Welker Bearing Co. v. PHD, Inc. 08-1169, December 15, 2008
Welker appealed the district court's summary judgment of noninfringement. As part of the appeal, Welker challenged the district court's interpretation of "mechanism for" as a means-plus-function term under §112 ¶ 6. Finding the word "mechanism" to be insignificantly different from "means", the CAFC found that
In this instance, the ’254 patent’s claim language does not include the word “means,” but instead the similar word “mechanism.” . . . This court noted that “[t]he generic terms ‘mechanism,’ ‘means,’ ‘element,’ and ‘device,’ typically do not connote sufficiently definite structure [to avoid means-plus function treatment] . . . The term ‘mechanism’ standing alone connotes no more structure than the term ‘means.’” . . . [t]he unadorned term “mechanism” is “simply a nonce word or a verbal construct that is not recognized as the name of structure and is simply a substitute for the term ‘means for.’”
With regards to infringement, defendant PHD argued that one of the accused products did not "infringe" because they were prototype units that were provided to 3rd parties, but never entered production, sold, or or otherwise used commercially. The CAFC agreed with PHD:

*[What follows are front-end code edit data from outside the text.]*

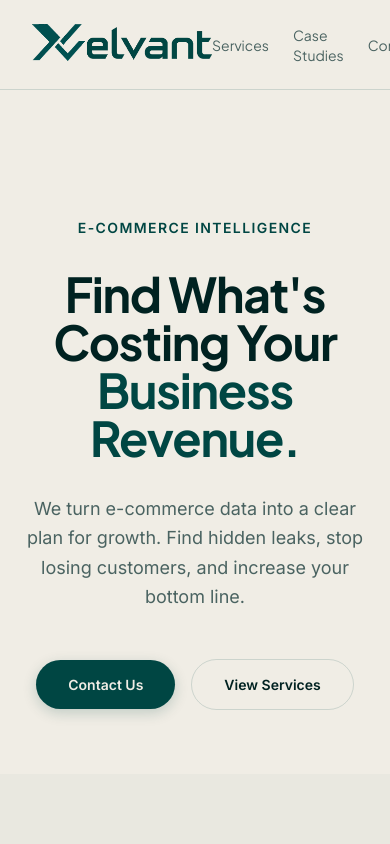
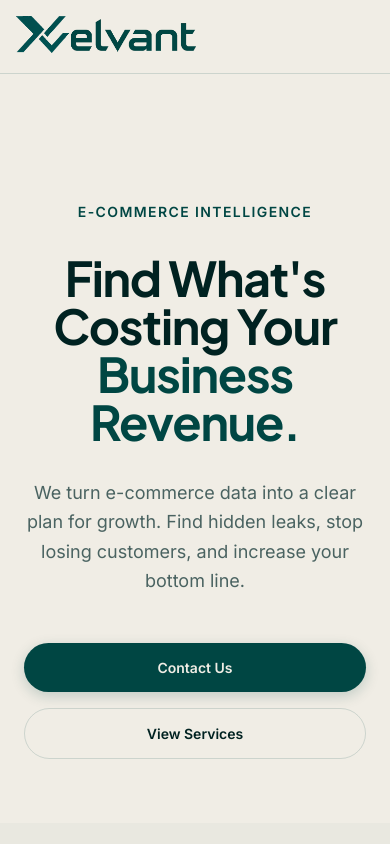
Before and after one commit to ali-zain-ai/Xelvant-site, a Next.js app: page / in a window 390 px wide. Shown: the top 844 px of the page. Built offline with nearby package versions, Linux system fonts and the light colour scheme.

Commit message:
style: full mobile responsiveness pass for layout and navigation

```diff
--- a/app/globals.css
+++ b/app/globals.css
@@ -136,10 +136,26 @@ button {
 
 .grid { display: grid; }
 .grid-cols-1 { grid-template-columns: repeat(1, minmax(0, 1fr)); }
+.hidden { display: none !important; }
+@media (min-width: 640px) {
+  .sm\:flex-row { flex-direction: row; }
+  .sm\:w-auto { width: auto; }
+}
 @media (min-width: 768px) {
+  .md\:flex { display: flex !important; }
+  .md\:hidden { display: none !important; }
   .md\:grid-cols-2 { grid-template-columns: repeat(2, minmax(0, 1fr)); }
   .md\:grid-cols-3 { grid-template-columns: repeat(3, minmax(0, 1fr)); }
   .md\:flex-row { flex-direction: row; }
+}
+
+.navbar {
+  padding: 1rem;
+}
+@media (min-width: 768px) {
+  .navbar {
+    padding: 1.5rem 2rem;
+  }
 }
 
 .text-center { text-align: center; }
--- a/app/page.tsx
+++ b/app/page.tsx
@@ -102,7 +102,7 @@ export default function Home() {
   return (
     <main style={{ minHeight: "100vh" }}>
       {/* Navbar Placeholder */}
-      <nav className="flex items-center justify-between" style={{ padding: "1.5rem 2rem", borderBottom: "1px solid var(--border)" }}>
+      <nav className="navbar flex items-center justify-between" style={{ borderBottom: "1px solid var(--border)" }}>
         <Link href="/">
           <Image
             src="/xelvant-logo-transparent.png"
@@ -113,7 +113,7 @@ export default function Home() {
             priority
           />
         </Link>
-        <div className="flex items-center gap-6">
+        <div className="hidden md:flex items-center gap-6">
           <Link href="/services" className="text-sm font-display text-muted" style={{ transition: "color 0.2s" }}>
             Services
           </Link>
@@ -159,11 +159,11 @@ export default function Home() {
           We turn e-commerce data into a clear plan for growth. Find hidden leaks, stop losing customers, and increase your bottom line.
         </motion.p>
 
-        <motion.div {...fadeUp(0.3)} className="flex items-center gap-4">
-          <Link href="#contact" className="btn-primary">
+        <motion.div {...fadeUp(0.3)} className="flex flex-col sm:flex-row items-center gap-4 w-full justify-center">
+          <Link href="#contact" className="btn-primary w-full sm:w-auto">
             Contact Us
           </Link>
-          <Link href="/services" className="btn-secondary">
+          <Link href="/services" className="btn-secondary w-full sm:w-auto">
             View Services
           </Link>
         </motion.div>
--- a/app/services/page.tsx
+++ b/app/services/page.tsx
@@ -79,7 +79,7 @@ export default function ServicesPage() {
   return (
     <main style={{ minHeight: "100vh" }}>
       {/* Navbar Placeholder */}
-      <nav className="flex items-center justify-between" style={{ padding: "1.5rem 2rem", borderBottom: "1px solid var(--border)" }}>
+      <nav className="navbar flex items-center justify-between" style={{ borderBottom: "1px solid var(--border)" }}>
         <Link href="/">
           <Image
             src="/xelvant-logo-transparent.png"
```
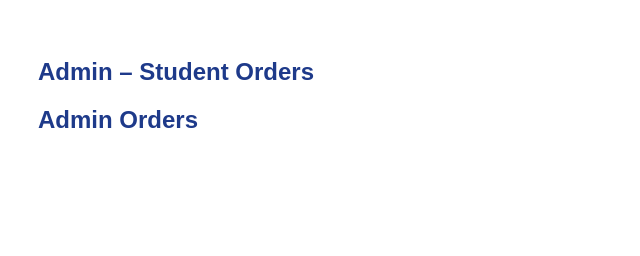
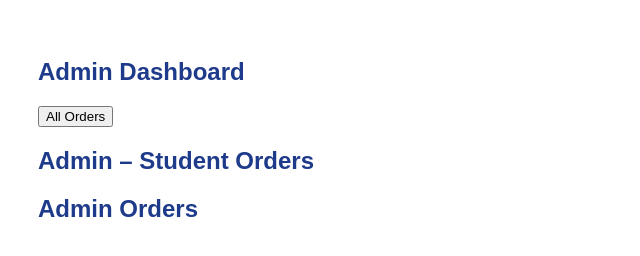
Before and after one commit to yenenenjul/WEB-M1, a plain HTML site: page admin.html in a window 1280 px wide. Shown: the whole page, without its empty margins (0-640 px from the left). Drawn offline with Linux system fonts and the light colour scheme.

Commit message:
Update admin.html

```diff
--- a/admin.html
+++ b/admin.html
@@ -8,6 +8,15 @@
     </style>
 </head>
 <body>
+
+<h2>Admin Dashboard</h2>
+
+<nav class="admin-nav">
+    <button onclick="showOrders()">All Orders</button>
+</nav>
+
+<div id="orders"></div>
+
 
 <h2>Admin – Student Orders</h2>
 <div id="orders"></div>
```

Mere possession of a product which becomes covered by a subsequently issued patent does not constitute an infringement of that patent until the product is used, sold, or offered for sale in the United States during the term of the patent . . . PHD did not have any burden to prove it retracted any putative offer for sale. Rather the burden remains with the patentee to prove infringement, not on the defendant to disprove it. In any event, this court observes that the district court properly concluded, “Defendant’s flat denial, backed by evidence, of any commercial activity after September 7, 2004 stands uncontradicted by anything in the record.” . . . For that reason, this court holds that the district court did not err in granting
summary judgment of noninfringement of the ’478 patent.
Also, with regard to the doctrine of equivalents and §112 ¶ 6, the CAFC clarified that
Structural equivalents and the doctrine of equivalents are “closely related.” . . . They are related in the sense that both § 112 ¶ 6 and the doctrine of equivalents apply “similar analyses of insubstantiality of the differences” between a disclosed structure and an accused infringing structure . . . However, an important difference between the two inquiries “involves the timing of the separate analyses for an ‘insubstantial change.’” . . . Namely, an equivalent structure under § 112 ¶ 6 “must have been available at the time of the issuance of the claim,” whereas the doctrine of equivalents can capture after-arising “technology developed after the issuance of the patent.”
Read/download the opinion here.